Revision comparison data:

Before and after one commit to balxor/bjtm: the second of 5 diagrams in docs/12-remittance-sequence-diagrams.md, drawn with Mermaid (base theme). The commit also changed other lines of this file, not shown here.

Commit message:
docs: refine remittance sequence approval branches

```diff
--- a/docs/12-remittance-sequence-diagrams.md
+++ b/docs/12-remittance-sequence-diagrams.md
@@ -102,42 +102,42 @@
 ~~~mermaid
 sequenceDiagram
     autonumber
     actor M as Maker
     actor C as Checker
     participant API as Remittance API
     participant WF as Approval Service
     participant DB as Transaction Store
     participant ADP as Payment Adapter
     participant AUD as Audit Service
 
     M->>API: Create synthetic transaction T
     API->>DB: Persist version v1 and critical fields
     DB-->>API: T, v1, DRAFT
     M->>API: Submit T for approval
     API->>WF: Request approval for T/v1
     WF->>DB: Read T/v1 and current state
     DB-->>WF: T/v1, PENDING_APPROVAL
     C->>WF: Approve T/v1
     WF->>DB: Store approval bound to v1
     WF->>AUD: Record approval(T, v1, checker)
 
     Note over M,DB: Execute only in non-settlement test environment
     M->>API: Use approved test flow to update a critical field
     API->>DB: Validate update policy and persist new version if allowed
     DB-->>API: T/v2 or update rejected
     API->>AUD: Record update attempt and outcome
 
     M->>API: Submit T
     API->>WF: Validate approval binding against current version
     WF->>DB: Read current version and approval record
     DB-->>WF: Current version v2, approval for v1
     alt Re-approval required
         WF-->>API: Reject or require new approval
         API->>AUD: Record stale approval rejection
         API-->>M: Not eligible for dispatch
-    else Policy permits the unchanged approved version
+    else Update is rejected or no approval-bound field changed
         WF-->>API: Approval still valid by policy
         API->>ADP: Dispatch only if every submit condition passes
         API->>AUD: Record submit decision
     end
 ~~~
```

...

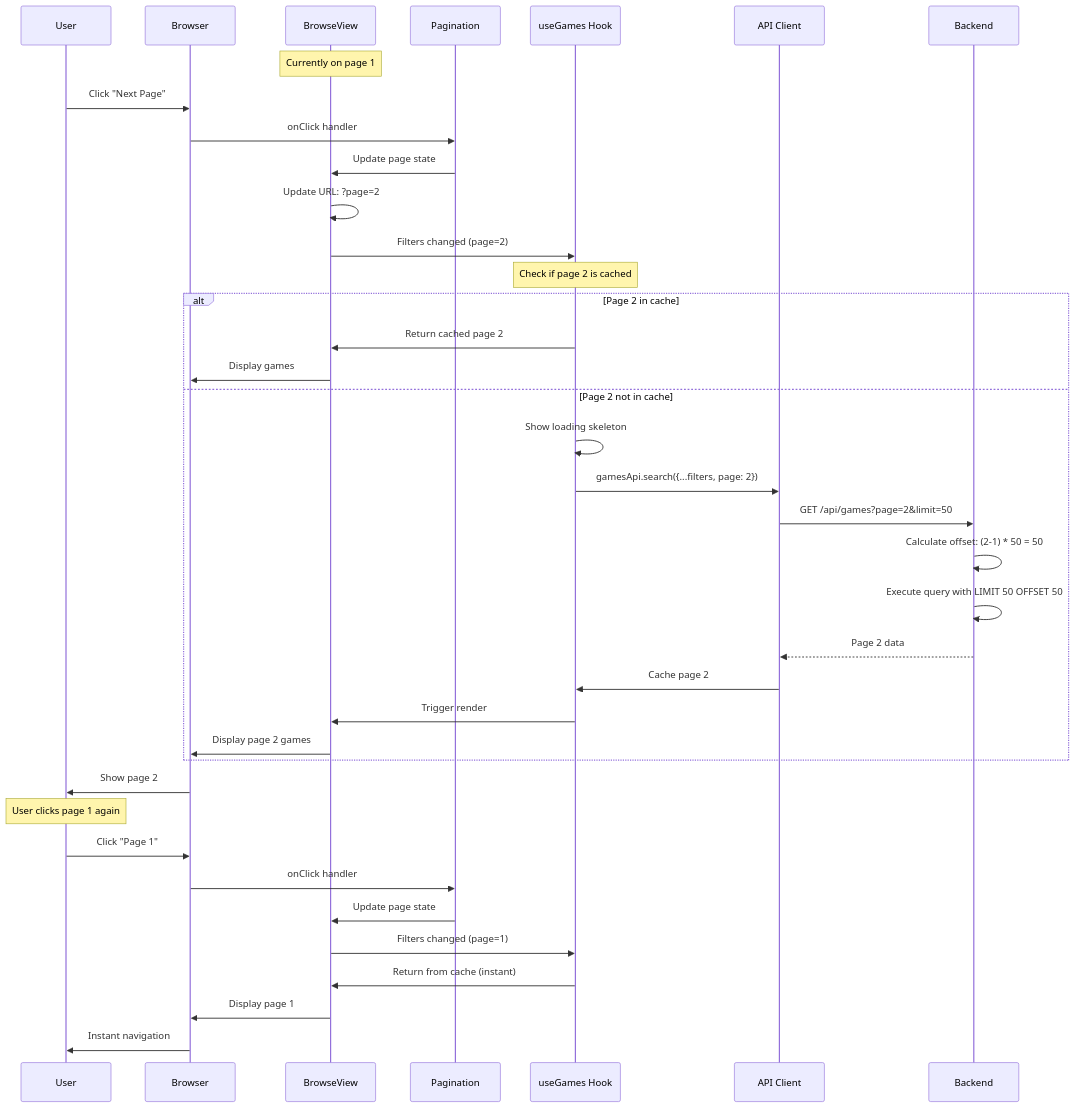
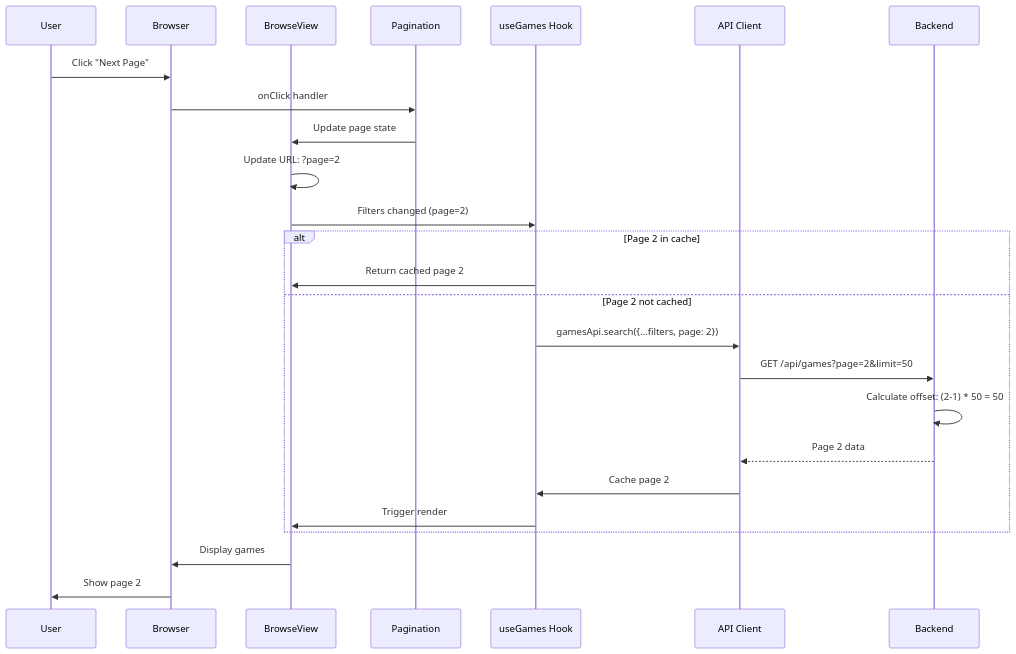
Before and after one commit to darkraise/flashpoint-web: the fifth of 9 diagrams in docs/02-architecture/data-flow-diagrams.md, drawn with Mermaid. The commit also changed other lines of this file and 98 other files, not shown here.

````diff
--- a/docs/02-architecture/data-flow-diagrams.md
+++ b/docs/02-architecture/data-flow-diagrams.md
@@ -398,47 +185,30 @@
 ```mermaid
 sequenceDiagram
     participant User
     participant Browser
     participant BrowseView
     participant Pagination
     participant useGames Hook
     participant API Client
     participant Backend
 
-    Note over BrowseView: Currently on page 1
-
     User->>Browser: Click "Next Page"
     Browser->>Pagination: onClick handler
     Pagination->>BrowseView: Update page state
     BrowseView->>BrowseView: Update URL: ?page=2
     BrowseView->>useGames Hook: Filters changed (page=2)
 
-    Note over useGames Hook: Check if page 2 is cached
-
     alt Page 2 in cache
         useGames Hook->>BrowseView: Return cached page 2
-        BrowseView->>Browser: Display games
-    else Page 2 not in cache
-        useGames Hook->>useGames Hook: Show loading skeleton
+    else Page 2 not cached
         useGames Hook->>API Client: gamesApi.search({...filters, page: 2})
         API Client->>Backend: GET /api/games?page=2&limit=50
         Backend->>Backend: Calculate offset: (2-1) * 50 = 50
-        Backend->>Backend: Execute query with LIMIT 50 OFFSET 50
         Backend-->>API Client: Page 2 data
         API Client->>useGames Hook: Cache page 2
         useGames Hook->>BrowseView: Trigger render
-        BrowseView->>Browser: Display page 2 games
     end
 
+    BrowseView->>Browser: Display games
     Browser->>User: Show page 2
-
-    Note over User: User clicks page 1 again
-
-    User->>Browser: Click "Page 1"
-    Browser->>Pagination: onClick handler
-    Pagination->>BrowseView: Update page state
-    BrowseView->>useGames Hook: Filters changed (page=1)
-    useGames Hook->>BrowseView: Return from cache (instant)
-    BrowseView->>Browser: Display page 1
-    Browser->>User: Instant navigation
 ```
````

---

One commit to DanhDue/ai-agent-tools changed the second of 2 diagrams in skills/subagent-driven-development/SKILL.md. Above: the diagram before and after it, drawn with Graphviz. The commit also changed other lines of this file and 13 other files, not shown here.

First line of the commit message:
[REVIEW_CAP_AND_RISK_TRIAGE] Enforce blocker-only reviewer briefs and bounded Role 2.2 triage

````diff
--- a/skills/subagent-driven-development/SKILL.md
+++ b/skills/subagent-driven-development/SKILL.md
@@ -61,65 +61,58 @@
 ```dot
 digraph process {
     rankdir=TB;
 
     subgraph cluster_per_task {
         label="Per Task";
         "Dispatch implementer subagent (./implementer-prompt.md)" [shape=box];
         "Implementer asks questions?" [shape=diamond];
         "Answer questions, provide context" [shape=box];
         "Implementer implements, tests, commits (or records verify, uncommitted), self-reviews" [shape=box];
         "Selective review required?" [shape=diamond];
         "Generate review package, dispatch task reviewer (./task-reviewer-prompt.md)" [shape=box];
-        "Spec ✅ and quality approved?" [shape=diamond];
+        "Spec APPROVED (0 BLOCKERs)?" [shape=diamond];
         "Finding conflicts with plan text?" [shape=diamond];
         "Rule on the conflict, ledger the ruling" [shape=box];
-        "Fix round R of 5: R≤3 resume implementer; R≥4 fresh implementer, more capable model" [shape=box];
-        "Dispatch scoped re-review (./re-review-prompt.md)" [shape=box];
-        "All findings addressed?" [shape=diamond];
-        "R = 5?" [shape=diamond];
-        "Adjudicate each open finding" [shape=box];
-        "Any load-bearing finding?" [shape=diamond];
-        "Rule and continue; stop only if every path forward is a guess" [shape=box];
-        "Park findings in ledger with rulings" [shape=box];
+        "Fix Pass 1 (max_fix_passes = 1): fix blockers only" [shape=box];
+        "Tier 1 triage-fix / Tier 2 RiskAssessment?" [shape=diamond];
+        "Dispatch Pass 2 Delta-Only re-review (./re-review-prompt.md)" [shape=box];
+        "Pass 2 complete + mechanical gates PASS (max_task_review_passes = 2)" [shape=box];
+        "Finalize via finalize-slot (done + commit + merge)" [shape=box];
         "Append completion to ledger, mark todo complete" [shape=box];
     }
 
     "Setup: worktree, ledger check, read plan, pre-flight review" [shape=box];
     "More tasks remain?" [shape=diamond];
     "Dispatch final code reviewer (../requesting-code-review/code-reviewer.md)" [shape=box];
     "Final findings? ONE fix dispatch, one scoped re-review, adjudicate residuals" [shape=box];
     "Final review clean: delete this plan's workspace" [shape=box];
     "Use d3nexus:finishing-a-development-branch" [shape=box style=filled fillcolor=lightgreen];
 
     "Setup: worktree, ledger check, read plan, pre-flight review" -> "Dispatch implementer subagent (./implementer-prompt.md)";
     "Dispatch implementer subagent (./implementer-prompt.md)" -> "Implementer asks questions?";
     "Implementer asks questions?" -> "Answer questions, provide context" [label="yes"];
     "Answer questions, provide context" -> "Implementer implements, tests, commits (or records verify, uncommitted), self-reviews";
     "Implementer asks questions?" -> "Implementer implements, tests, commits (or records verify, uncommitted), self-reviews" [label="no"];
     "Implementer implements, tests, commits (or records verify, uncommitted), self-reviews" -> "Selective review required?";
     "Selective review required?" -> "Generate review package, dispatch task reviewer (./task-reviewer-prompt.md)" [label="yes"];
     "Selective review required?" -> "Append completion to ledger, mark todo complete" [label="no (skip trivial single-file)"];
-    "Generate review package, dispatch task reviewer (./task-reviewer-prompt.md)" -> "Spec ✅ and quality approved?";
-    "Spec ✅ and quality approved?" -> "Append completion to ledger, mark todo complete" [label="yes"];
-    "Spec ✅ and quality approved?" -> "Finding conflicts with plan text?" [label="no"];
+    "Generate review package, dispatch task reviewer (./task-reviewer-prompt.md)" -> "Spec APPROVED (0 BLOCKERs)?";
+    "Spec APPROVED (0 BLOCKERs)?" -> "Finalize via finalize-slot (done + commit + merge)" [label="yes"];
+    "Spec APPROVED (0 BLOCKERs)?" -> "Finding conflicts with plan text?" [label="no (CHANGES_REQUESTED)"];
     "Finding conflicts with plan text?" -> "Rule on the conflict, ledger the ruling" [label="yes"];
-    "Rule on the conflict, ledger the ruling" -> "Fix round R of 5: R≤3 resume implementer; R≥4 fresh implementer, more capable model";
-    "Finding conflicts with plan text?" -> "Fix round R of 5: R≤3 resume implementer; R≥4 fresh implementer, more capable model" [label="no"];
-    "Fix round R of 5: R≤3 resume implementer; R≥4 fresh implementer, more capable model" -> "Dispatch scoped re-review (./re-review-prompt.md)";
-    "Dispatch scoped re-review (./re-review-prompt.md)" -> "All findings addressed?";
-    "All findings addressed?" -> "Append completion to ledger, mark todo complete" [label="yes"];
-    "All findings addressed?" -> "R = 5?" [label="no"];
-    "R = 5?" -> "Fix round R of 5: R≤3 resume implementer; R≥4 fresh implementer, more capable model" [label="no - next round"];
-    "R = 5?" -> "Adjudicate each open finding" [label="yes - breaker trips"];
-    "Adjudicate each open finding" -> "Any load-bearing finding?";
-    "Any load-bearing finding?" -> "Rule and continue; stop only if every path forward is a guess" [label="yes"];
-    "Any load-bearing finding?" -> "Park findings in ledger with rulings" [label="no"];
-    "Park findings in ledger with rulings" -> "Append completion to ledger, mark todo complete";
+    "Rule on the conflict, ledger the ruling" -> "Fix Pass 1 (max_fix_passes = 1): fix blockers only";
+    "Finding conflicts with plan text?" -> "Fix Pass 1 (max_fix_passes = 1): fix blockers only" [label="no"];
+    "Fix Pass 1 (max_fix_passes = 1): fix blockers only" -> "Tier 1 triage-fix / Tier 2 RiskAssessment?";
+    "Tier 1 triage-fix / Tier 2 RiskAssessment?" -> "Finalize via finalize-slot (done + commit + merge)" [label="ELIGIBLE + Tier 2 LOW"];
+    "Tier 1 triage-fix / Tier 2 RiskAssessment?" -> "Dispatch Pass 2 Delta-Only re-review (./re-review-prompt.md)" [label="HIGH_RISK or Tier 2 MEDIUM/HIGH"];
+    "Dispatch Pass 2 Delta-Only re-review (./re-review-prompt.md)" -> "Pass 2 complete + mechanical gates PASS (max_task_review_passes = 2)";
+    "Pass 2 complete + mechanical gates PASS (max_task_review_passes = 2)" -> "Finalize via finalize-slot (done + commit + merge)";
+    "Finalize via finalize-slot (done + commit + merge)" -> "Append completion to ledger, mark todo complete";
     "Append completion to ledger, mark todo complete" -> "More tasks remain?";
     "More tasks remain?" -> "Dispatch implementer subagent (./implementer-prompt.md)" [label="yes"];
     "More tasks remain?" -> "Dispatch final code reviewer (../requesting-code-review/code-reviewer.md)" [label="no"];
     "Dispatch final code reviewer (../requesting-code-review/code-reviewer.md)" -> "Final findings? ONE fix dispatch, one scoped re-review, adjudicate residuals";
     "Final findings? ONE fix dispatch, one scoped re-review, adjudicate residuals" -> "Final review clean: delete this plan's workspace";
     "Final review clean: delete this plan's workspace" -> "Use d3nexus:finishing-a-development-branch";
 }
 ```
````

*Task requirements*
Search the entries above for the string "Park". Copy each line in which it appears.

*Response to this exercise*
-        "Park findings in ledger with rulings" [shape=box];
-    "Any load-bearing finding?" -> "Park findings in ledger with rulings" [label="no"];
-    "Park findings in ledger with rulings" -> "Append completion to ledger, mark todo complete";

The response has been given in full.